*** Begin section ***
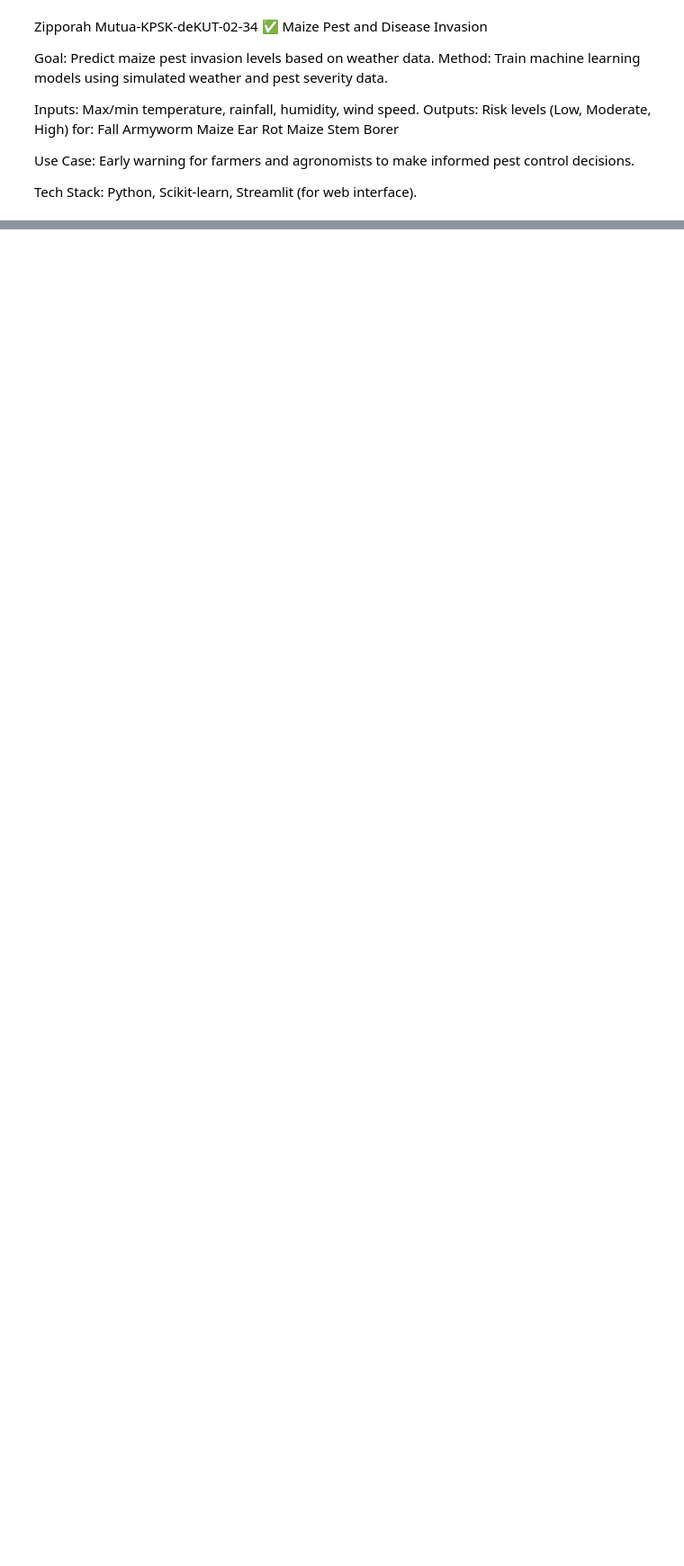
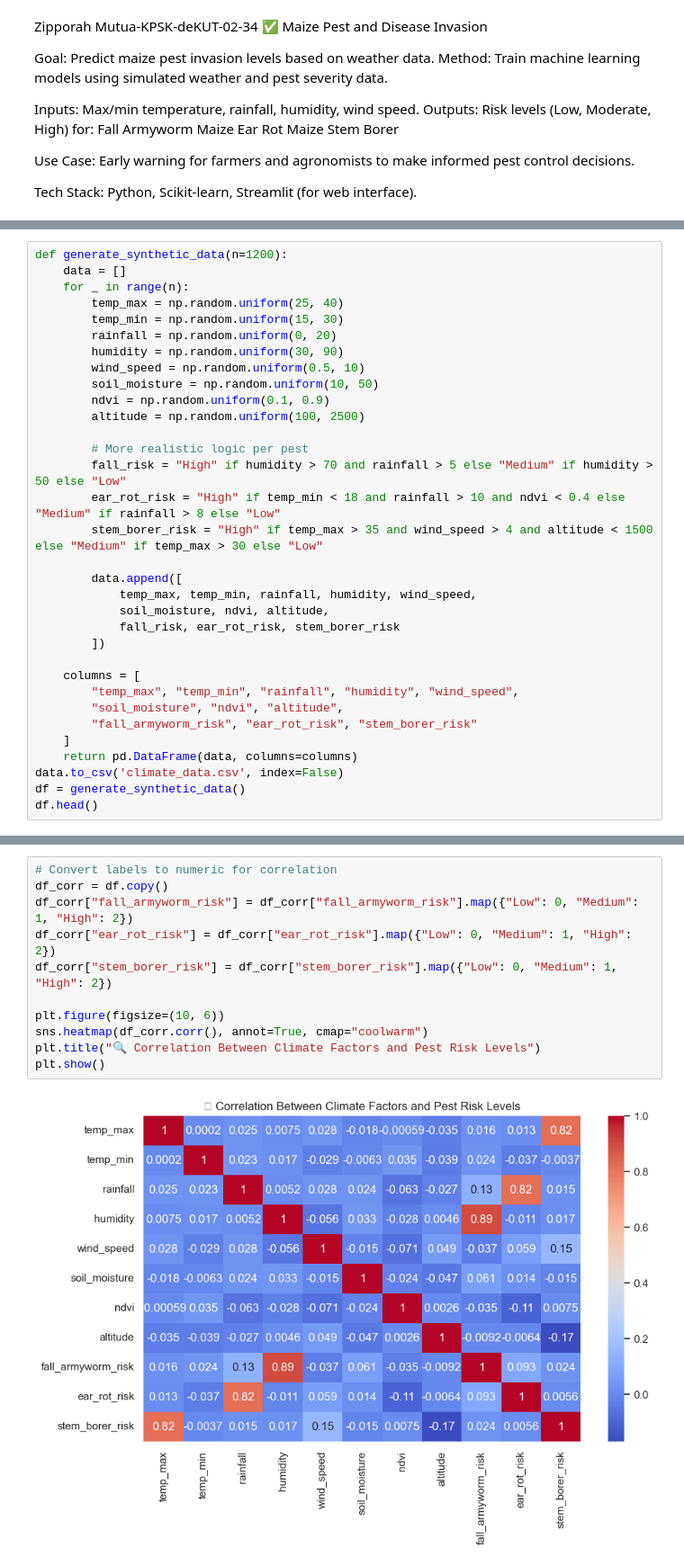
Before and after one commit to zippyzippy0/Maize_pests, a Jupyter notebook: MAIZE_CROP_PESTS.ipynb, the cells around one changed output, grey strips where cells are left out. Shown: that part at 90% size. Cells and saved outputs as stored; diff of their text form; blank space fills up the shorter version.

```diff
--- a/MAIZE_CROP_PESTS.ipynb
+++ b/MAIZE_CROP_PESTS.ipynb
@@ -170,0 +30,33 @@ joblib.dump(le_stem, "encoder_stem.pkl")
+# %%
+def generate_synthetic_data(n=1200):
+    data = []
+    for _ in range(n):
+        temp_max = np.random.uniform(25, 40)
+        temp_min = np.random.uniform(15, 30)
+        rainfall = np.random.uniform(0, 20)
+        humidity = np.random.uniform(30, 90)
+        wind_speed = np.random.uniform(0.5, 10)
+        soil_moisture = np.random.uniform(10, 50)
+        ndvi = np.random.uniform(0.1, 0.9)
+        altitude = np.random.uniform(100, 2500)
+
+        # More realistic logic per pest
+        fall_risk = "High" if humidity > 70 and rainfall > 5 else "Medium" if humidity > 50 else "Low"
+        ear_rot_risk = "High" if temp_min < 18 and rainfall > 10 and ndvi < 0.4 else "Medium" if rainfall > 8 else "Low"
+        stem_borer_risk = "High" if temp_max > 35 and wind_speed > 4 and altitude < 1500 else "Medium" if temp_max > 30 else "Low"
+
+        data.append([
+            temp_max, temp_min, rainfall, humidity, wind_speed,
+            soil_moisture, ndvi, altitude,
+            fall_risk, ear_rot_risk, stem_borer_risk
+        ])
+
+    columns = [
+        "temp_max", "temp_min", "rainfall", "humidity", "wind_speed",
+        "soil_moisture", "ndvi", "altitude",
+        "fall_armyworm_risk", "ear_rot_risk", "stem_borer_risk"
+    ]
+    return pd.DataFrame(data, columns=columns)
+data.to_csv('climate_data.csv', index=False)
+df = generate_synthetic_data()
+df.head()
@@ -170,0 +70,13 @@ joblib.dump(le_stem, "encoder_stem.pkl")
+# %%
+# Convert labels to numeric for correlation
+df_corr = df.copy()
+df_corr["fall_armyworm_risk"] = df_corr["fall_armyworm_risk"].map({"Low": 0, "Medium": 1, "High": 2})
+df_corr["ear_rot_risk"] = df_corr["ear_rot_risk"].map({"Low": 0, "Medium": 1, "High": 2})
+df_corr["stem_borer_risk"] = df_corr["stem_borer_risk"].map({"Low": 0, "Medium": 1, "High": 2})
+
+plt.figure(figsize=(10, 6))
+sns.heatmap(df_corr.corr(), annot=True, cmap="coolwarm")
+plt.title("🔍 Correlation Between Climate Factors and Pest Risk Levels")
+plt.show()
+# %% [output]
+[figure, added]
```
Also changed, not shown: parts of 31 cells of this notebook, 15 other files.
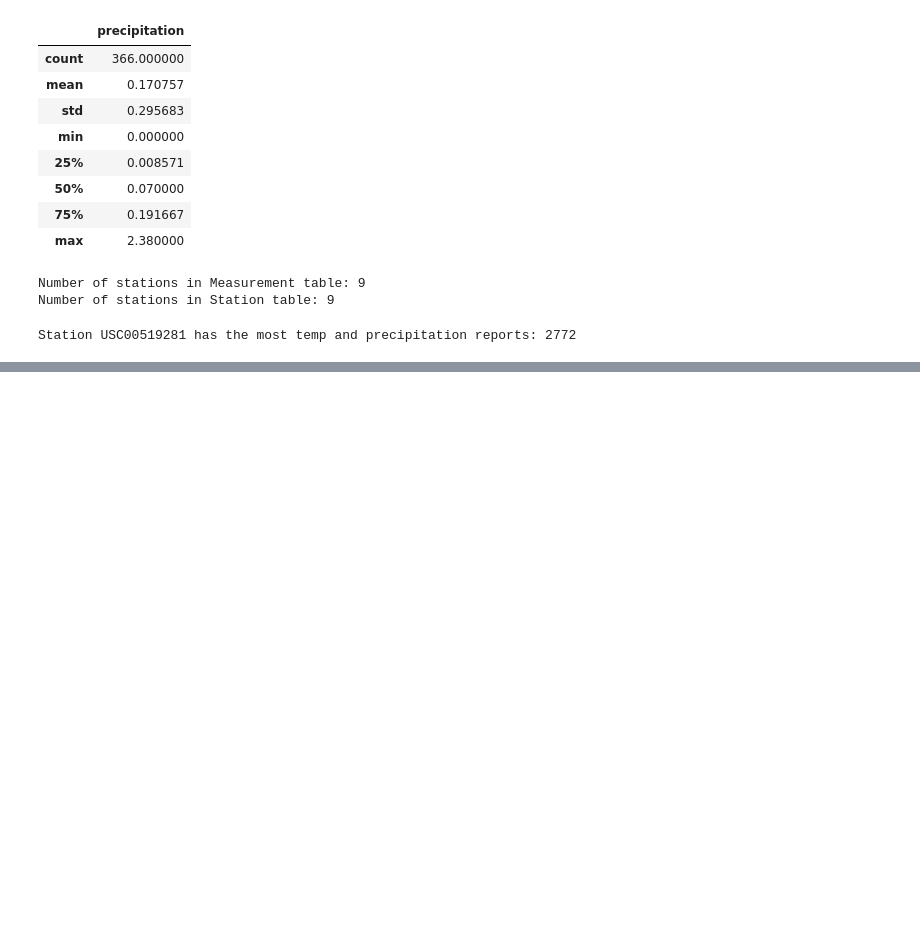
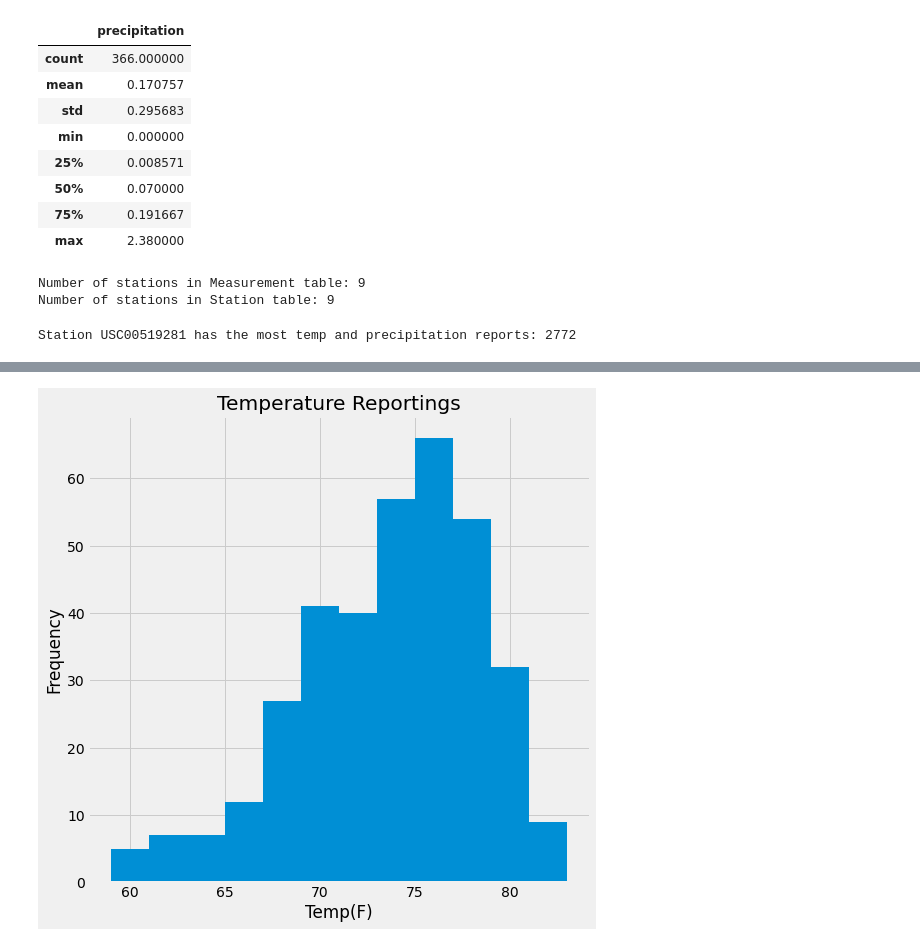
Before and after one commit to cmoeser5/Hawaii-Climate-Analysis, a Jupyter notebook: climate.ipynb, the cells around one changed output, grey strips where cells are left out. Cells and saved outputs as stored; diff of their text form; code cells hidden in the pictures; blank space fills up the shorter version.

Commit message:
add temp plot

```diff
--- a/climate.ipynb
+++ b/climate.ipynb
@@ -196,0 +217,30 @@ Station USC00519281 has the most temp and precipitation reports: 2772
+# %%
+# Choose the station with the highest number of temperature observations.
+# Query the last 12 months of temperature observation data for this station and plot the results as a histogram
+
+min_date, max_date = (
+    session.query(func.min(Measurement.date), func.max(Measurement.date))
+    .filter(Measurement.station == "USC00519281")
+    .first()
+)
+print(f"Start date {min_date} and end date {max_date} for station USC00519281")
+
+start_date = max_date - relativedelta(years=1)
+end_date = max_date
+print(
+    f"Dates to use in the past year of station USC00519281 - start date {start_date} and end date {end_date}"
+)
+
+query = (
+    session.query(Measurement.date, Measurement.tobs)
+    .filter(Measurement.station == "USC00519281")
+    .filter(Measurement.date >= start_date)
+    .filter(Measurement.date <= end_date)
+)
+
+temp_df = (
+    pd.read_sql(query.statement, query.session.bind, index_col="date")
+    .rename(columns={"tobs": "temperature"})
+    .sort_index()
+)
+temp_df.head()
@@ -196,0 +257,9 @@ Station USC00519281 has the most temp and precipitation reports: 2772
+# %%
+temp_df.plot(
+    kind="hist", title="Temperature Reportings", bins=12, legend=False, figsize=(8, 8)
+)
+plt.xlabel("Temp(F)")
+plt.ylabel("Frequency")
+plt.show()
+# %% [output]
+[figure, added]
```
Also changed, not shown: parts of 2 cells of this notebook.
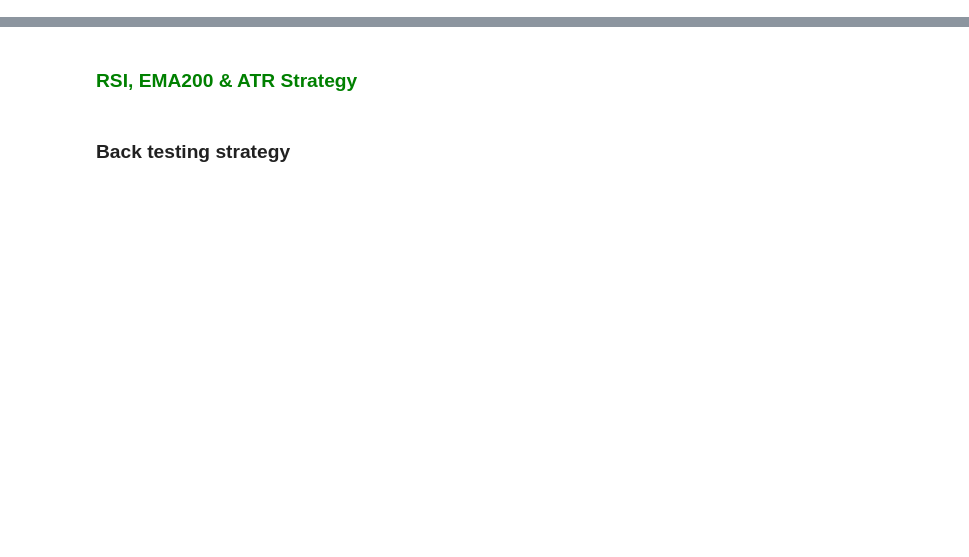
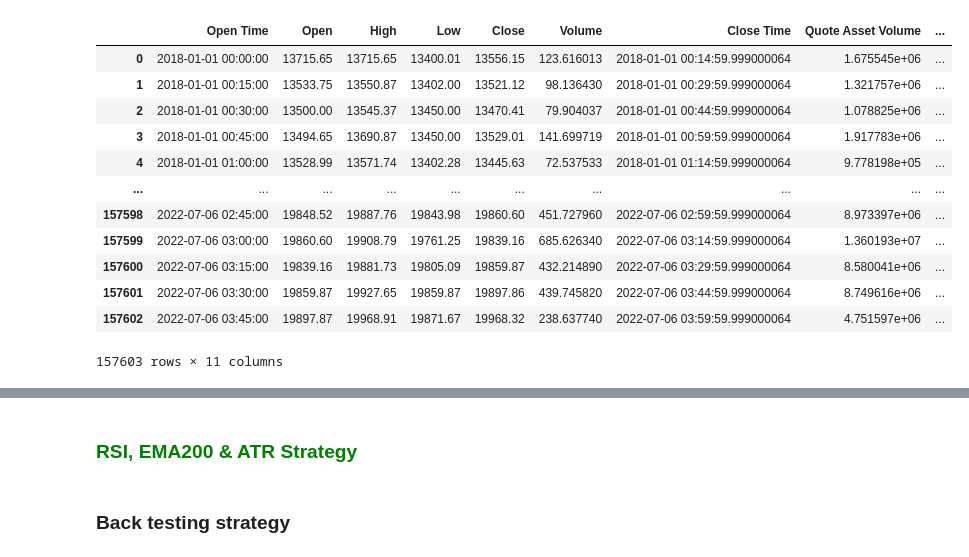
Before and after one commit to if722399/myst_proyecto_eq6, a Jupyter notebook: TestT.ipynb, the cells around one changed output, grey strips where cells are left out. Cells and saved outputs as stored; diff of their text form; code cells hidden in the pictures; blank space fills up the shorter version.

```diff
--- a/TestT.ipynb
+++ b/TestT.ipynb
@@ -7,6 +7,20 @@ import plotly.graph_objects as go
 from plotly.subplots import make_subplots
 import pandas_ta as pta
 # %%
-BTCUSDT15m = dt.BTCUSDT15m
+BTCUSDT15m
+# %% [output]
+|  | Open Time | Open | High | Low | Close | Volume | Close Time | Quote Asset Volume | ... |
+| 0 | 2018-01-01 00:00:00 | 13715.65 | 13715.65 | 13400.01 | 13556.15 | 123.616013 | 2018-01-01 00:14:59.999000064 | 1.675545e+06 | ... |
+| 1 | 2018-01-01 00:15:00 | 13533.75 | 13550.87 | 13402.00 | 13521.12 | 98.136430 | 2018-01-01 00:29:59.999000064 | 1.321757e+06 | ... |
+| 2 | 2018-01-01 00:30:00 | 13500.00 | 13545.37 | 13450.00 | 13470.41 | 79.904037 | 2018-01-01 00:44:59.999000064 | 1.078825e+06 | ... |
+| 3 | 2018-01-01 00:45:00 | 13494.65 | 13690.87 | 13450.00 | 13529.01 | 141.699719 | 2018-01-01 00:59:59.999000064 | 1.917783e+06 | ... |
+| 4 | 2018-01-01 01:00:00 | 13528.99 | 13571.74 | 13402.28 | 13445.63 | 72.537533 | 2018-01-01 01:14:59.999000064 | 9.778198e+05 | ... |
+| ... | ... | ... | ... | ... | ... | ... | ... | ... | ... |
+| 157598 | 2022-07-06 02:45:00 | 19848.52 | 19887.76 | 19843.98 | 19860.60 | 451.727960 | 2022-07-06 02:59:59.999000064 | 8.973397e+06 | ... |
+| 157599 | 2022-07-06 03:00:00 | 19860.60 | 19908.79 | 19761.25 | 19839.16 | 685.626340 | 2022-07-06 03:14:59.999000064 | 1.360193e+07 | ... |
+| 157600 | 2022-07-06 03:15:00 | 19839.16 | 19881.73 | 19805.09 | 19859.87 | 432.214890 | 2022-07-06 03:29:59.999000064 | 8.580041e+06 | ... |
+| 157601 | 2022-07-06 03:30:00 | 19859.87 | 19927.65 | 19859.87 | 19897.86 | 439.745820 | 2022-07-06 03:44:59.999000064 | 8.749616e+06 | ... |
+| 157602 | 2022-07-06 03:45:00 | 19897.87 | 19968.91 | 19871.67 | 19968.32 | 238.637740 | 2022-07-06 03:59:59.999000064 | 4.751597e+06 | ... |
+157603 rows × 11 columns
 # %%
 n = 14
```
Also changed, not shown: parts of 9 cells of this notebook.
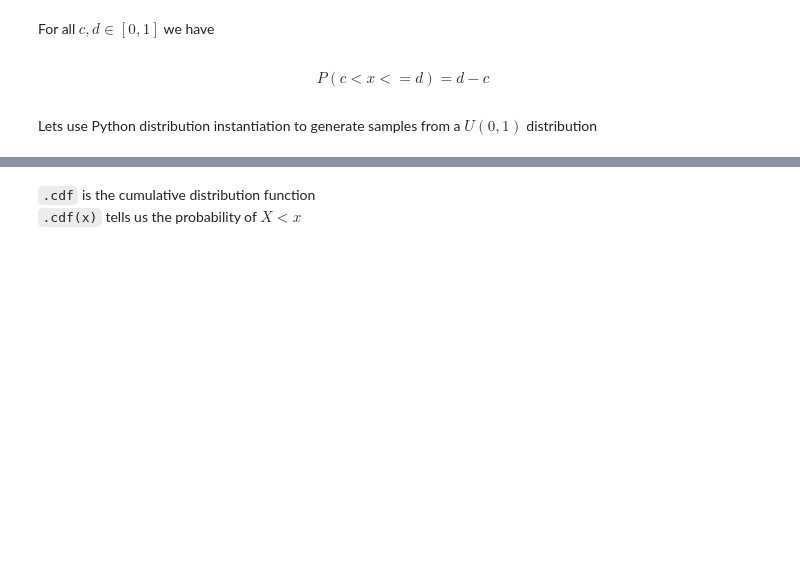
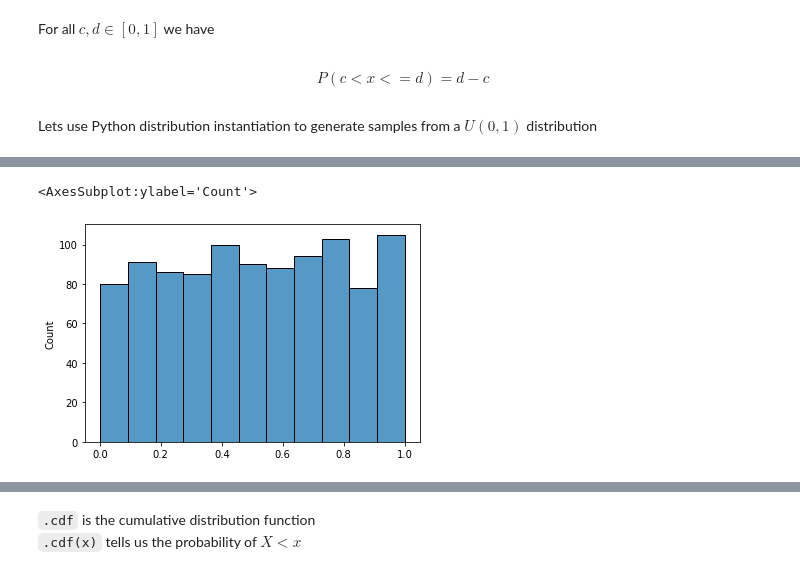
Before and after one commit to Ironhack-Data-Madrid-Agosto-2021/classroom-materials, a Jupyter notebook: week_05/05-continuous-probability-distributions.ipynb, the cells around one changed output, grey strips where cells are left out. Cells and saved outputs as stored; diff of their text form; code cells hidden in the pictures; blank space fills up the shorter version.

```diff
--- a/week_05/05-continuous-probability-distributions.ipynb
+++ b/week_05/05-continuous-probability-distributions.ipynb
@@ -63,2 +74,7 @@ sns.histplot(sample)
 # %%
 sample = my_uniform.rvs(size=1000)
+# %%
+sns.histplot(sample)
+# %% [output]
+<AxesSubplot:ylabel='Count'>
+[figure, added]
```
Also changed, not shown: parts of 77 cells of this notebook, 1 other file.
*** End section ***
Task requirements: Only lines with the word "print" should be collected from the material.

Result:
+print(f"Start date {min_date} and end date {max_date} for station USC00519281")
+print(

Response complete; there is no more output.